State and District agencies are recommending the public do the following:
Birds congregating at feeders and baths can transmit disease to one another.
If you encounter sick or dead birds, please contact your state or District wildlife conservation agency.
If you must remove dead birds, place them in a sealable plastic bag to dispose with household trash. Additional information will be shared as diagnostic results are received.
Staff and volunteers with the Prince William Cooperative Extension Environment and Natural Resources program provide educational programs for individuals and businesses to implement sound practices producing aesthetically pleasing landscapes that have minimal negative impacts on the environment. Programs include:

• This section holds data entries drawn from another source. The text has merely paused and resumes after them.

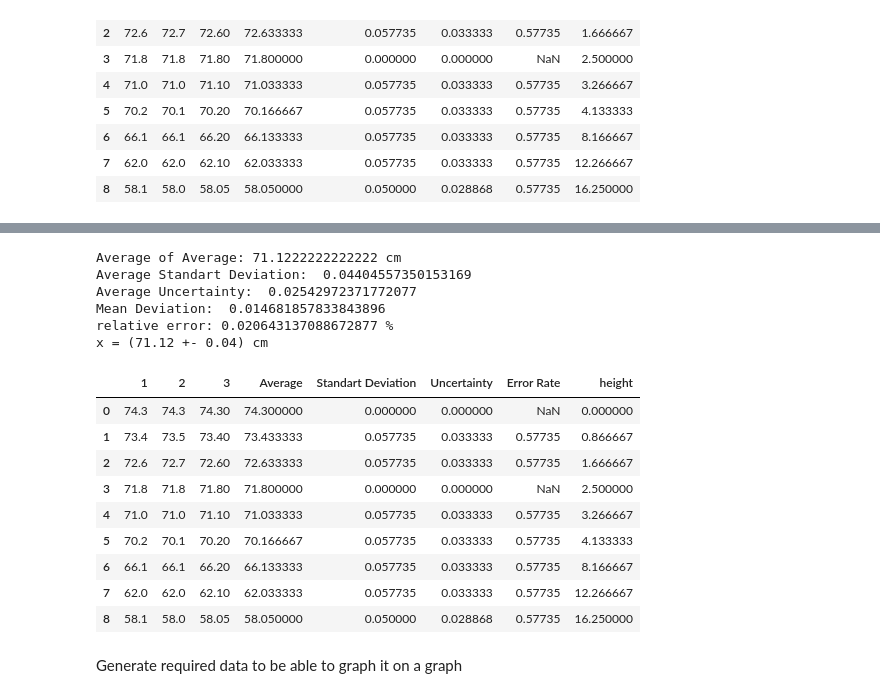
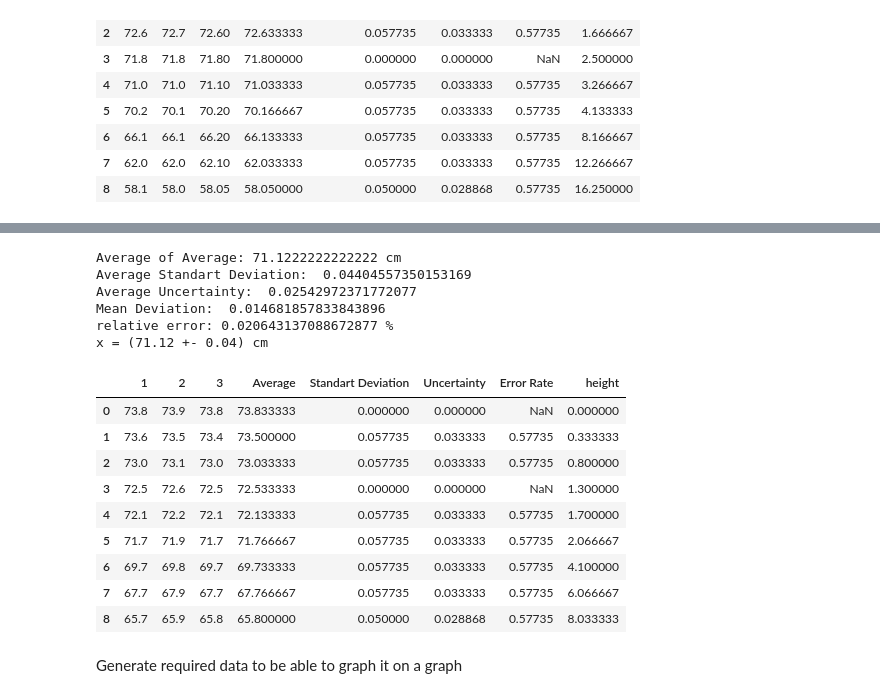
Before and after one commit to Timofey-Makhankov/IDAF-Tech, a Jupyter notebook: analysis/notebook.ipynb, the cells around one changed output, grey strips where cells are left out. Drawn from its saved outputs; the diff is of its cells as text; code cells hidden in the pictures.

```diff
--- a/analysis/notebook.ipynb
+++ b/analysis/notebook.ipynb
@@ -171,34 +171,34 @@ x = (43.76 +- 0.04) cm
 # %%
 # Analysis for Springs in parallel
 avg_of_average = np.mean(spring_parallel_data['Average'])
 avg_of_deviation = np.mean(spring_parallel_data['Standart Deviation'])
 avg_of_uncertainty = np.mean(spring_parallel_data['Uncertainty'])
 mean_deviation = np.divide(avg_of_deviation, np.sqrt(9))
 relative_error = np.divide(mean_deviation, avg_of_average)
 print(f"Average of Average: {avg_of_average} cm")
 print(f"Average Standart Deviation: ", avg_of_deviation)
 print(f"Average Uncertainty: ", avg_of_uncertainty)
 print(f"Mean Deviation: ", mean_deviation)
 print(f"relative error: {relative_error * 100} %")
 print(f"x = ({avg_of_average:.2f} +- {avg_of_deviation:.2f}) cm")
-spring_1_data
+spring_parallel_data
 # %% [output]
 Average of Average: 71.1222222222222 cm
 Average Standart Deviation:  0.04404557350153169
 Average Uncertainty:  0.02542972371772077
 Mean Deviation:  0.014681857833843896
 relative error: 0.020643137088672877 %
 x = (71.12 +- 0.04) cm
 |  | 1 | 2 | 3 | Average | Standart Deviation | Uncertainty | Error Rate | height |
-| 0 | 74.3 | 74.3 | 74.30 | 74.300000 | 0.000000 | 0.000000 | NaN | 0.000000 |
-| 1 | 73.4 | 73.5 | 73.40 | 73.433333 | 0.057735 | 0.033333 | 0.57735 | 0.866667 |
-| 2 | 72.6 | 72.7 | 72.60 | 72.633333 | 0.057735 | 0.033333 | 0.57735 | 1.666667 |
-| 3 | 71.8 | 71.8 | 71.80 | 71.800000 | 0.000000 | 0.000000 | NaN | 2.500000 |
-| 4 | 71.0 | 71.0 | 71.10 | 71.033333 | 0.057735 | 0.033333 | 0.57735 | 3.266667 |
-| 5 | 70.2 | 70.1 | 70.20 | 70.166667 | 0.057735 | 0.033333 | 0.57735 | 4.133333 |
-| 6 | 66.1 | 66.1 | 66.20 | 66.133333 | 0.057735 | 0.033333 | 0.57735 | 8.166667 |
-| 7 | 62.0 | 62.0 | 62.10 | 62.033333 | 0.057735 | 0.033333 | 0.57735 | 12.266667 |
-| 8 | 58.1 | 58.0 | 58.05 | 58.050000 | 0.050000 | 0.028868 | 0.57735 | 16.250000 |
+| 0 | 73.8 | 73.9 | 73.8 | 73.833333 | 0.000000 | 0.000000 | NaN | 0.000000 |
+| 1 | 73.6 | 73.5 | 73.4 | 73.500000 | 0.057735 | 0.033333 | 0.57735 | 0.333333 |
+| 2 | 73.0 | 73.1 | 73.0 | 73.033333 | 0.057735 | 0.033333 | 0.57735 | 0.800000 |
+| 3 | 72.5 | 72.6 | 72.5 | 72.533333 | 0.000000 | 0.000000 | NaN | 1.300000 |
+| 4 | 72.1 | 72.2 | 72.1 | 72.133333 | 0.057735 | 0.033333 | 0.57735 | 1.700000 |
+| 5 | 71.7 | 71.9 | 71.7 | 71.766667 | 0.057735 | 0.033333 | 0.57735 | 2.066667 |
+| 6 | 69.7 | 69.8 | 69.7 | 69.733333 | 0.057735 | 0.033333 | 0.57735 | 4.100000 |
+| 7 | 67.7 | 67.9 | 67.7 | 67.766667 | 0.057735 | 0.033333 | 0.57735 | 6.066667 |
+| 8 | 65.7 | 65.9 | 65.8 | 65.800000 | 0.050000 | 0.028868 | 0.57735 | 8.033333 |
 # %% [markdown]
 Generate required data to be able to graph it on a graph
 # %%
```
Also changed, not shown: parts of 4 cells of this notebook, 3 other files.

Giant Hogweed is an invasive plant that has been found in several Virginia localities. Read more about Giant Hogweed and its lookalikes below. For assistance with any weed identification contact the Extension Horticulture Help Desk.
Boxwood Blight was first discovered in Virginia in 2011 and many counties have had positive identifications of the disease since then. This disease poses a serious threat to Virginia's boxwoods. For more information on boxwood blight, please visit the Boxwood Blight Task Force page.
This 11-part video series covers topics important to preventing the spread of boxwood blight in Virginia, including symptoms of the disease, disease spread, and prevention measures. The videos are appropriate for homeowners as well as landscaping professionals who may encounter the boxwood blight in their work.
To view Virginia Cooperative Extension Fairfax Office's new video series on boxwood blight, please visit: YouTube video Series here!
The Spotted Lanternfly has been found north of Winchester in Virginia. This insect is a pest of grapes, peaches, hops, and apples. It is commonly associated with tree-of-heaven, Ailanthus altissima. It has the potential to be a serious pest of agriculture and home gardens in Virginia. A new Virginia Cooperative Extension publication on Spotted Lantern Fly can be found at: Spotted lantern fly ENTO-180NP 2018.pdf
If anyone has questions or believes they have found this insect, please report it with location and photos to this website: https://ask.extension.org/groups/1981/ask
Below are resources for identifying different stages of the Spotted Lanternfly's life cycle
Spotted Lanternfly prefers the Tree of Heaven, Ailanthis altissima. Learn how to identify Tree of Heaven and some of its look alikes.
Our Facebook page has daily articles and diagnostic information of interest to home gardeners. Search for VCE Prince William Master Gardeners
Virginia Cooperative Extension
Environment and Natural Resources
8033 Ashton Ave. Suite 105
Manassas VA 20109